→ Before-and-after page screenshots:

----

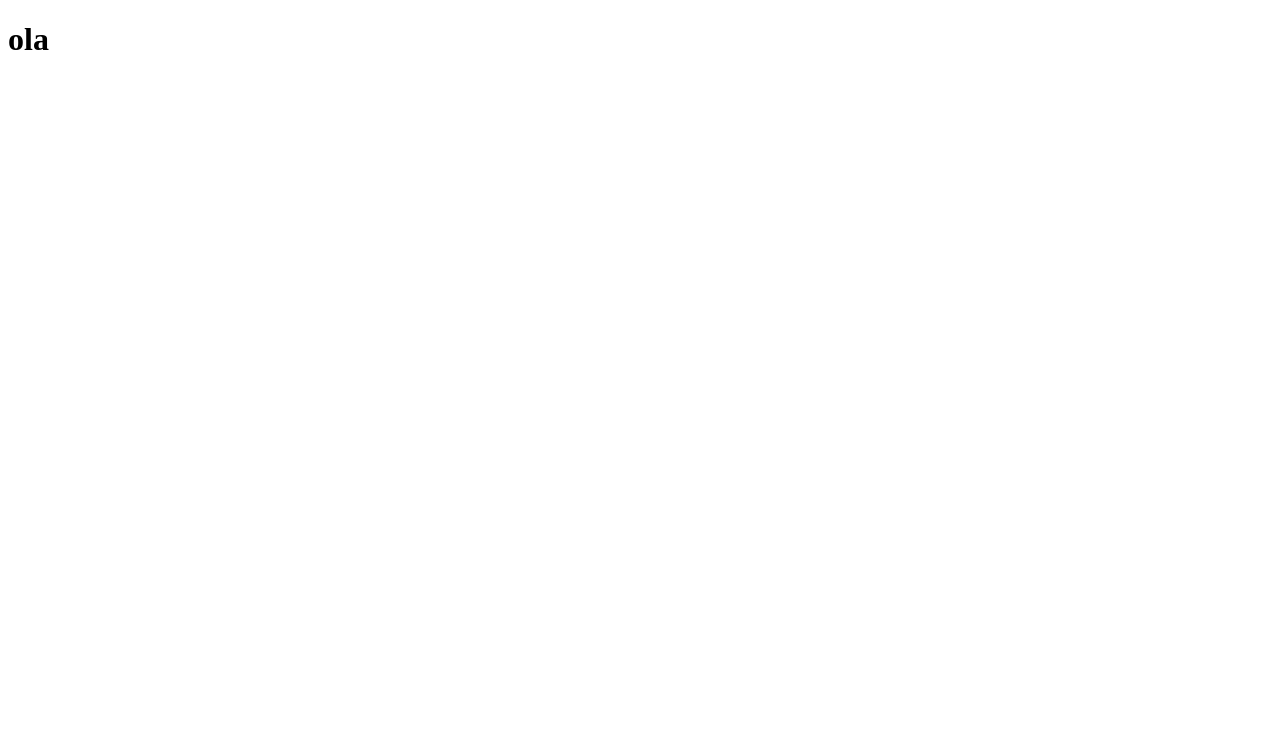
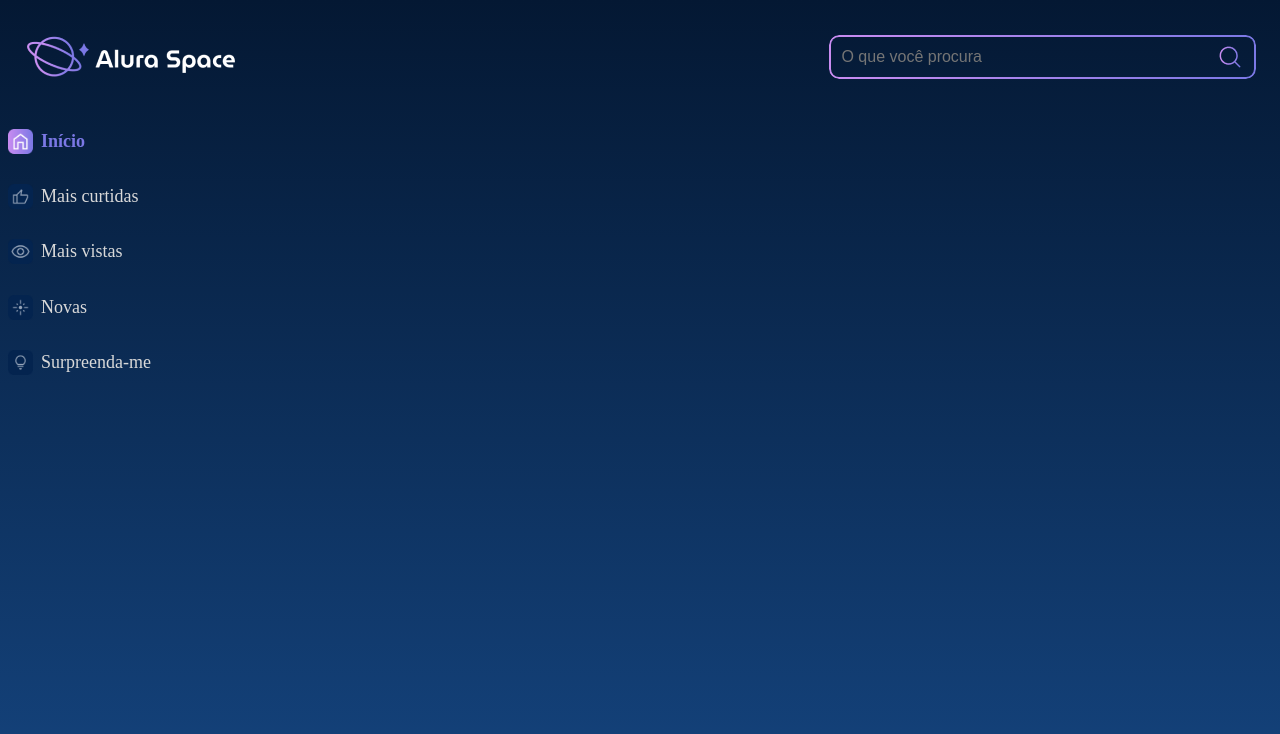
Before and after one commit to tamaracosta/alura-space, a React (Create React App) app: page / in a window 1280 px wide. Shown: the top 734 px of the page. Built offline with nearby package versions, Linux system fonts and the light colour scheme.

Commit message:
pagina Inicial e estilos globais

```diff
--- a/src/App.js
+++ b/src/App.js
@@ -1,5 +1,8 @@
+import PaginaInicial from "./paginas/PaginaInicial";
+import "./styles/estilosGlobais.scss";
+
 export default function App() {
   return (
-    <h1>ola</h1>
+    <PaginaInicial />
   );
 }
--- /dev/null
+++ b/src/paginas/PaginaInicial/index.jsx
@@ -0,0 +1,12 @@
+import Cabecalho from "../../componentes/Cabecalho";
+import Menu from "../../componentes/Menu";
+
+export default function PaginaInicial(){
+  return (
+    <>
+      <Cabecalho />
+      <Menu />
+    </>
+
+  )
+}
--- /dev/null
+++ b/src/styles/estilosGlobais.scss
@@ -0,0 +1,7 @@
+body {
+  margin: 0;
+  padding: 0;
+  min-height: 100vh;
+  background-image: linear-gradient(#041833, #154580);
+  box-sizing: border-box;
+}
```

----

→ WHAT YOU NEED TO DO:
Check each line above for the string "from" and copy those that have it.

→ REPLY:
+import PaginaInicial from "./paginas/PaginaInicial";
+import Cabecalho from "../../componentes/Cabecalho";
+import Menu from "../../componentes/Menu";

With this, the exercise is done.